The book, which is called ‘Air of December‘ (no relation to my final Film Studies project ‘Air of December’ which was an apocalyptic Twilight Zone/ Sci-Fi horror type piece but I tended to call a lot of things ‘Air of December’ back in the day because I liked the sound of it.) was the one that got me an agent back in the day after I’d started getting some shorts published. It was presented by him to a publisher reader who didn’t like it so much and thought it was a little too ‘James Patterson’ in style…(hey, maybe I should contact James, and see if he wants to release his third co-written book of this week…just a thought). And, young (this was a long time ago), disheartened, I put the book to one side and went on to different things.

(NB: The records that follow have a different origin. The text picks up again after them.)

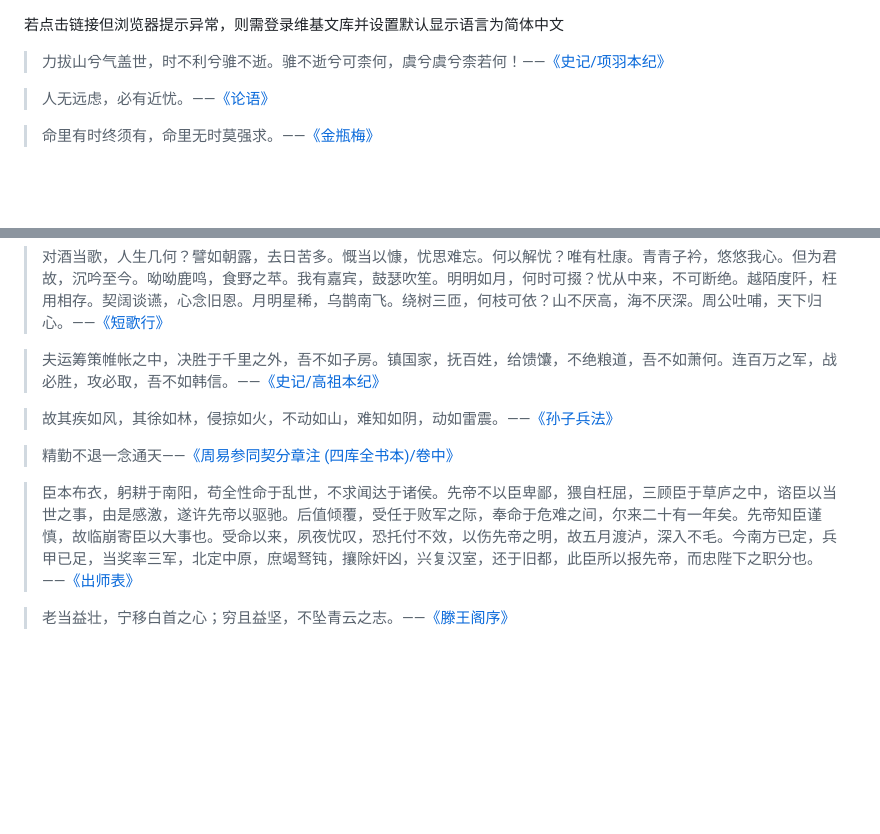
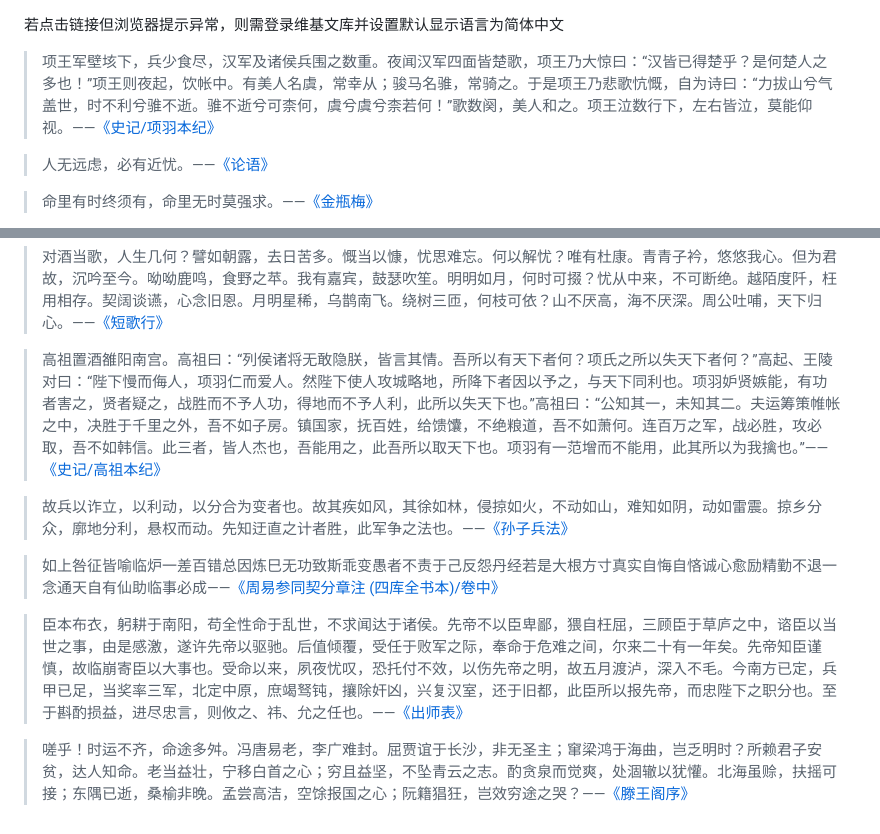
Before and after one commit to yiniannet/yinianorg.github.io, a Markdown page: index.md, 2 parts joined by grey strips. GitHub-like rendering; blank space fills up the shorter version.

```diff
--- a/index.md
+++ b/index.md
@@ -1,6 +1,6 @@
 若点击链接但浏览器提示异常，则需登录维基文库并设置默认显示语言为简体中文
 
->力拔山兮气盖世，时不利兮骓不逝。骓不逝兮可柰何，虞兮虞兮柰若何！——[《史记/项羽本纪》](https://zh.wikisource.org/wiki/%E5%8F%B2%E8%A8%98/%E5%8D%B7007#:~:text=%E4%B8%BA%E8%AF%97%E6%9B%B0%EF%BC%9A%E2%80%9C-,%E5%8A%9B%E6%8B%94%E5%B1%B1%E5%85%AE%E6%B0%94%E7%9B%96%E4%B8%96,-%EF%BC%8C%E6%97%B6%E4%B8%8D%E5%88%A9%E5%85%AE)
+>项王军壁垓下，兵少食尽，汉军及诸侯兵围之数重。夜闻汉军四面皆楚歌，项王乃大惊曰：“汉皆已得楚乎？是何楚人之多也！”项王则夜起，饮帐中。有美人名虞，常幸从；骏马名骓，常骑之。于是项王乃悲歌忼慨，自为诗曰：“力拔山兮气盖世，时不利兮骓不逝。骓不逝兮可柰何，虞兮虞兮柰若何！”歌数阕，美人和之。项王泣数行下，左右皆泣，莫能仰视。——[《史记/项羽本纪》](https://zh.wikisource.org/wiki/%E5%8F%B2%E8%A8%98/%E5%8D%B7007#:~:text=%E8%AF%A3%E9%A1%B9%E7%8E%8B%E3%80%82-,%E9%A1%B9%E7%8E%8B%E5%86%9B%E5%A3%81%E5%9E%93%E4%B8%8B,-%EF%BC%8C%E5%85%B5%E5%B0%91%E9%A3%9F)
 
 >人无远虑，必有近忧。——[《论语》](https://zh.wikisource.org/zh-hans/%E8%AB%96%E8%AA%9E/%E5%85%A8%E8%A6%BD#:~:text=%E4%BA%BA%E6%97%A0%E8%BF%9C%E8%99%91%EF%BC%8C-,%E5%BF%85%E6%9C%89%E8%BF%91%E5%BF%A7,-%E3%80%82%E2%80%9D)
 
@@ -18,12 +18,12 @@
 
 >对酒当歌，人生几何？譬如朝露，去日苦多。慨当以慷，忧思难忘。何以解忧？唯有杜康。青青子衿，悠悠我心。但为君故，沉吟至今。呦呦鹿鸣，食野之苹。我有嘉宾，鼓瑟吹笙。明明如月，何时可掇？忧从中来，不可断绝。越陌度阡，枉用相存。契阔谈䜩，心念旧恩。月明星稀，乌鹊南飞。绕树三匝，何枝可依？山不厌高，海不厌深。周公吐哺，天下归心。——[《短歌行》](https://zh.wikisource.org/wiki/%E7%9F%AD%E6%AD%8C%E8%A1%8C%E5%85%B6%E4%B8%80_(%E6%9B%B9%E6%93%8D)#:~:text=%3A%20%E6%95%B0%E6%8D%AE%E9%A1%B9-,%E5%AF%B9%E9%85%92%E5%BD%93%E6%AD%8C,-%EF%BC%8C%E4%BA%BA%E7%94%9F%E5%87%A0%E4%BD%95%EF%BC%9F%E8%AD%AC%E5%A6%82)
 
->夫运筹策帷帐之中，决胜于千里之外，吾不如子房。镇国家，抚百姓，给馈馕，不绝粮道，吾不如萧何。连百万之军，战必胜，攻必取，吾不如韩信。——[《史记/高祖本纪》](https://zh.wikisource.org/wiki/%E5%8F%B2%E8%A8%98/%E5%8D%B7008#:~:text=%E5%85%B6%E4%B8%80%EF%BC%8C%E6%9C%AA%E7%9F%A5%E5%85%B6%E4%BA%8C%E3%80%82-,%E5%A4%AB%E8%BF%90%E7%AD%B9%E7%AD%96%E5%B8%B7%E5%B8%90%E4%B9%8B%E4%B8%AD,-%EF%BC%8C%E5%86%B3%E8%83%9C%E4%BA%8E)
+>高祖置酒雒阳南宫。高祖曰：“列侯诸将无敢隐朕，皆言其情。吾所以有天下者何？项氏之所以失天下者何？”高起、王陵对曰：“陛下慢而侮人，项羽仁而爱人。然陛下使人攻城略地，所降下者因以予之，与天下同利也。项羽妒贤嫉能，有功者害之，贤者疑之，战胜而不予人功，得地而不予人利，此所以失天下也。”高祖曰：“公知其一，未知其二。夫运筹策帷帐之中，决胜于千里之外，吾不如子房。镇国家，抚百姓，给馈馕，不绝粮道，吾不如萧何。连百万之军，战必胜，攻必取，吾不如韩信。此三者，皆人杰也，吾能用之，此吾所以取天下也。项羽有一范增而不能用，此其所以为我擒也。”——[《史记/高祖本纪》](https://zh.wikisource.org/wiki/%E5%8F%B2%E8%A8%98/%E5%8D%B7008#:~:text=%E4%B9%8B%E4%B8%80%E5%B2%81%E3%80%82-,%E9%AB%98%E7%A5%96%E7%BD%AE%E9%85%92%E9%9B%92%E9%98%B3%E5%8D%97%E5%AE%AB,-%E3%80%82%E9%AB%98%E7%A5%96%E6%9B%B0)
 
->故其疾如风，其徐如林，侵掠如火，不动如山，难知如阴，动如雷震。——[《孙子兵法》](https://zh.wikisource.org/wiki/%E5%AD%AB%E5%AD%90%E5%85%B5%E6%B3%95#%E8%BB%8D%E7%88%AD%E7%AC%AC%E4%B8%83:~:text=%E5%8F%98%E8%80%85%E4%B9%9F%E3%80%82-,%E6%95%85%E5%85%B6%E7%96%BE%E5%A6%82%E9%A3%8E,-%EF%BC%8C%E5%85%B6%E5%BE%90%E5%A6%82)
+>故兵以诈立，以利动，以分合为变者也。故其疾如风，其徐如林，侵掠如火，不动如山，难知如阴，动如雷震。掠乡分众，廓地分利，悬权而动。先知迂直之计者胜，此军争之法也。——[《孙子兵法》](https://zh.wikisource.org/wiki/%E5%AD%AB%E5%AD%90%E5%85%B5%E6%B3%95#:~:text=%E5%BE%97%E5%9C%B0%E5%88%A9%E3%80%82-,%E6%95%85%E5%85%B5%E4%BB%A5%E8%AF%88%E7%AB%8B,-%EF%BC%8C%E4%BB%A5%E5%88%A9%E5%8A%A8)
 
->精勤不退一念通天——[《周易参同契分章注 (四库全书本)/卷中》](https://zh.wikisource.org/wiki/%E5%91%A8%E6%98%93%E5%8F%83%E5%90%8C%E5%A5%91%E5%88%86%E7%AB%A0%E6%B3%A8_(%E5%9B%9B%E5%BA%AB%E5%85%A8%E6%9B%B8%E6%9C%AC)/%E5%8D%B7%E4%B8%AD#%E5%90%9B%E5%AD%90%E5%B1%85%E5%AE%A4%E7%AB%A0%E7%AC%AC%E5%8D%81%E4%B8%83:~:text=%E8%AF%9A%E5%BF%83%E6%84%88%E5%8A%B1-,%E7%B2%BE%E5%8B%A4%E4%B8%8D%E9%80%80%E4%B8%80%E5%BF%B5%E9%80%9A%E5%A4%A9,-%E8%87%AA%E6%9C%89%E4%BB%99%E5%8A%A9)
+>如上咎征皆喻临炉一差百错总因炼巳无功致斯乖变愚者不责于己反怨丹经若是大根方寸真实自悔自悋诚心愈励精勤不退一念通天自有仙助临事必成——[《周易参同契分章注 (四库全书本)/卷中》](https://zh.wikisource.org/wiki/%E5%91%A8%E6%98%93%E5%8F%83%E5%90%8C%E5%A5%91%E5%88%86%E7%AB%A0%E6%B3%A8_(%E5%9B%9B%E5%BA%AB%E5%85%A8%E6%9B%B8%E6%9C%AC)/%E5%8D%B7%E4%B8%AD#:~:text=%E5%BC%82%E5%A4%9A%E7%AB%AF-,%E5%A6%82%E4%B8%8A%E5%92%8E%E5%BE%81,-%E7%9A%86%E5%96%BB%E4%B8%B4)
 
->臣本布衣，躬耕于南阳，苟全性命于乱世，不求闻达于诸侯。先帝不以臣卑鄙，猥自枉屈，三顾臣于草庐之中，谘臣以当世之事，由是感激，遂许先帝以驱驰。后值倾覆，受任于败军之际，奉命于危难之间，尔来二十有一年矣。先帝知臣谨慎，故临崩寄臣以大事也。受命以来，夙夜忧叹，恐托付不效，以伤先帝之明，故五月渡泸，深入不毛。今南方已定，兵甲已足，当奖率三军，北定中原，庶竭驽钝，攘除奸凶，兴复汉室，还于旧都，此臣所以报先帝，而忠陛下之职分也。——[《出师表》](https://zh.wikisource.org/zh-hans/%E5%87%BA%E5%B8%AB%E8%A1%A8#:~:text=%E8%80%8C%E5%BE%85%E4%B9%9F%E3%80%82-,%E8%87%A3%E6%9C%AC%E5%B8%83%E8%A1%A3,-%EF%BC%8C%E8%BA%AC%E8%80%95%E4%BA%8E%E5%8D%97%E9%98%B3)
+>臣本布衣，躬耕于南阳，苟全性命于乱世，不求闻达于诸侯。先帝不以臣卑鄙，猥自枉屈，三顾臣于草庐之中，谘臣以当世之事，由是感激，遂许先帝以驱驰。后值倾覆，受任于败军之际，奉命于危难之间，尔来二十有一年矣。先帝知臣谨慎，故临崩寄臣以大事也。受命以来，夙夜忧叹，恐托付不效，以伤先帝之明，故五月渡泸，深入不毛。今南方已定，兵甲已足，当奖率三军，北定中原，庶竭驽钝，攘除奸凶，兴复汉室，还于旧都，此臣所以报先帝，而忠陛下之职分也。至于斟酌损益，进尽忠言，则攸之、祎、允之任也。——[《出师表》](https://zh.wikisource.org/zh-hans/%E5%87%BA%E5%B8%AB%E8%A1%A8#:~:text=%E8%80%8C%E5%BE%85%E4%B9%9F%E3%80%82-,%E8%87%A3%E6%9C%AC%E5%B8%83%E8%A1%A3,-%EF%BC%8C%E8%BA%AC%E8%80%95%E4%BA%8E%E5%8D%97%E9%98%B3)
 
->老当益壮，宁移白首之心；穷且益坚，不坠青云之志。——[《滕王阁序》](https://zh.wikisource.org/zh-hans/%E6%BB%95%E7%8E%8B%E9%96%A3%E5%BA%8F#:~:text=%E8%BE%BE%E4%BA%BA%E7%9F%A5%E5%91%BD%E3%80%82-,%E8%80%81%E5%BD%93%E7%9B%8A%E5%A3%AE,-%EF%BC%8C%E5%AE%81%E7%A7%BB%E7%99%BD%E9%A6%96)
+>嗟乎！时运不齐，命途多舛。冯唐易老，李广难封。屈贾谊于长沙，非无圣主；窜梁鸿于海曲，岂乏明时？所赖君子安贫，达人知命。老当益壮，宁移白首之心；穷且益坚，不坠青云之志。酌贪泉而觉爽，处涸辙以犹懽。北海虽赊，扶摇可接；东隅已逝，桑榆非晚。孟尝高洁，空馀报国之心；阮籍猖狂，岂效穷途之哭？——[《滕王阁序》](https://zh.wikisource.org/zh-hans/%E6%BB%95%E7%8E%8B%E9%96%A3%E5%BA%8F#:~:text=%E4%BB%A5%E4%BD%95%E5%B9%B4%EF%BC%9F-,%E5%97%9F%E4%B9%8E,-%EF%BC%81%E6%97%B6%E8%BF%90%E4%B8%8D)
```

Looking back, that was a stupid thing to do – (firing the agent a year or so later when he still hadn’t sold a single thing for me, less so) I of course now read the stories of JK Rowling and many, many others who write about how many rejections they got. One person does not know definitively if something is good or bad. But, that was then, this is now. At the time, I looked over the book and agreed it was no good (although I never got the James Patterson comparison), and left it alone.
A lot has changed in the twenty years or so since I wrote the book, and the fifteen or so since I last looked at it.
Working on my new novel, I dug it out, thinking I’d take another look at it, and see what I’d change, and whether there was still something in the book I used to love, and after one criticism decided I didn’t, that I wanted to spend more time with. If nothing else, I thought it would be an interesting critiquing exercise.
And guess what? I found I do still like it.
There’s a lot of stuff that I want to change, and it’s a historical piece now: the Japan people knew about back then and its’ growth in cultural awareness has grown considerably in 20 years. A lot of the technology/ fashions/ references in the book are of their time. But you know what? That’s not necessarily a bad thing.
I’ve started re-reading the book properly, and am brutally editing it in between working on my ‘real’ new novel, and there’s a lot in there I still like. There are most definitely changes I’m making – starting with a preface where we frame the story for what it is: a story set in 1992, being remembered by a man now 50 – looking back at a time in his life with nostalgia – of the good and bad sort. I’m considering taking out the killer interludes altogether. (The rejecting reader wasn’t clear whether the first person protagonist was the killer which told me both she wasn’t reading closely, and I wasn’t writing clearly…) I think the killer pov interludes are a bit done to death now so I may well drop it: it’ll make the novel a slower burn, lot of background before we get to the first known murder, but that’s not such a bad thing.
I think Hokkaido is still an amazing place full stop. I think it’s got a lot of potential for a novel – it’s been used before, but not nearly as much as a Tokyo or an Osaka, or a Okinawa. My time there was equally amazing – being the only Westerner in the village had a lot of experiences, and, as my thoughts tend to go…sprung up ideas for murder.
There’s some work to go: this isn’t the cover, for example, but it’ll give an idea of the tone:
And this isn’t the final copy – this is the recently added prologue and even THIS has got edits on it already so you can imagine how much the original text has: in some cases I’m writing more notes than there was original text on the page…
I don’t know where the book will end up in terms of production, but I’m actually enjoying (re)reading it. And it reminds me of one thing, if nothing else:
Never throw anything away.
Watch this space, for updates…